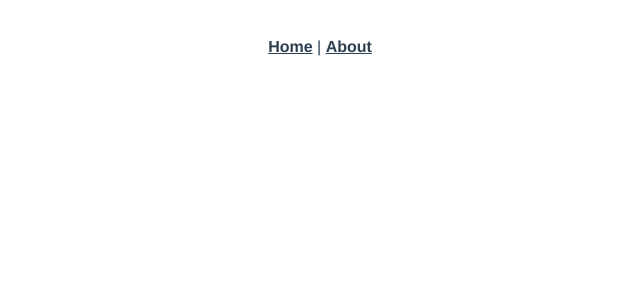
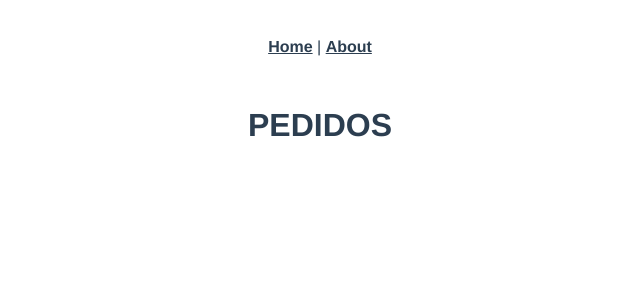
Before and after one commit to wallacewts/make-your-burger, a Vue app: page /pedidos in a window 1280 px wide. Before the commit this address had no page. Shown: the top 300 px of the page, without its empty margins (320-960 px from the left). Built offline with nearby package versions, Linux system fonts and the light colour scheme.

Commit message:
adjust router

```diff
--- a/src/router/index.ts
+++ b/src/router/index.ts
@@ -8,12 +8,9 @@ const routes: Array<RouteRecordRaw> = [
     component: Home,
   },
   {
-    path: '/about',
-    name: 'About',
-    // route level code-splitting
-    // this generates a separate chunk (about.[hash].js) for this route
-    // which is lazy-loaded when the route is visited.
-    component: () => import(/* webpackChunkName: "about" */ '../views/About.vue'),
+    path: '/pedidos',
+    name: 'Pedidos',
+    component: () => import(/* webpackChunkName: "Pedidos" */ '../views/Pedidos.vue'),
   },
 ];
 
```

[TASK BRIEF] Once more, please print the whole listing exactly, omitting each image.

[RESULT FOR THIS TASK]
Before and after one commit to wallacewts/make-your-burger, a Vue app: page /pedidos in a window 1280 px wide. Before the commit this address had no page. Shown: the top 300 px of the page, without its empty margins (320-960 px from the left). Built offline with nearby package versions, Linux system fonts and the light colour scheme.

Commit message:
adjust router

```diff
--- a/src/router/index.ts
+++ b/src/router/index.ts
@@ -8,12 +8,9 @@ const routes: Array<RouteRecordRaw> = [
     component: Home,
   },
   {
-    path: '/about',
-    name: 'About',
-    // route level code-splitting
-    // this generates a separate chunk (about.[hash].js) for this route
-    // which is lazy-loaded when the route is visited.
-    component: () => import(/* webpackChunkName: "about" */ '../views/About.vue'),
+    path: '/pedidos',
+    name: 'Pedidos',
+    component: () => import(/* webpackChunkName: "Pedidos" */ '../views/Pedidos.vue'),
   },
 ];
 
```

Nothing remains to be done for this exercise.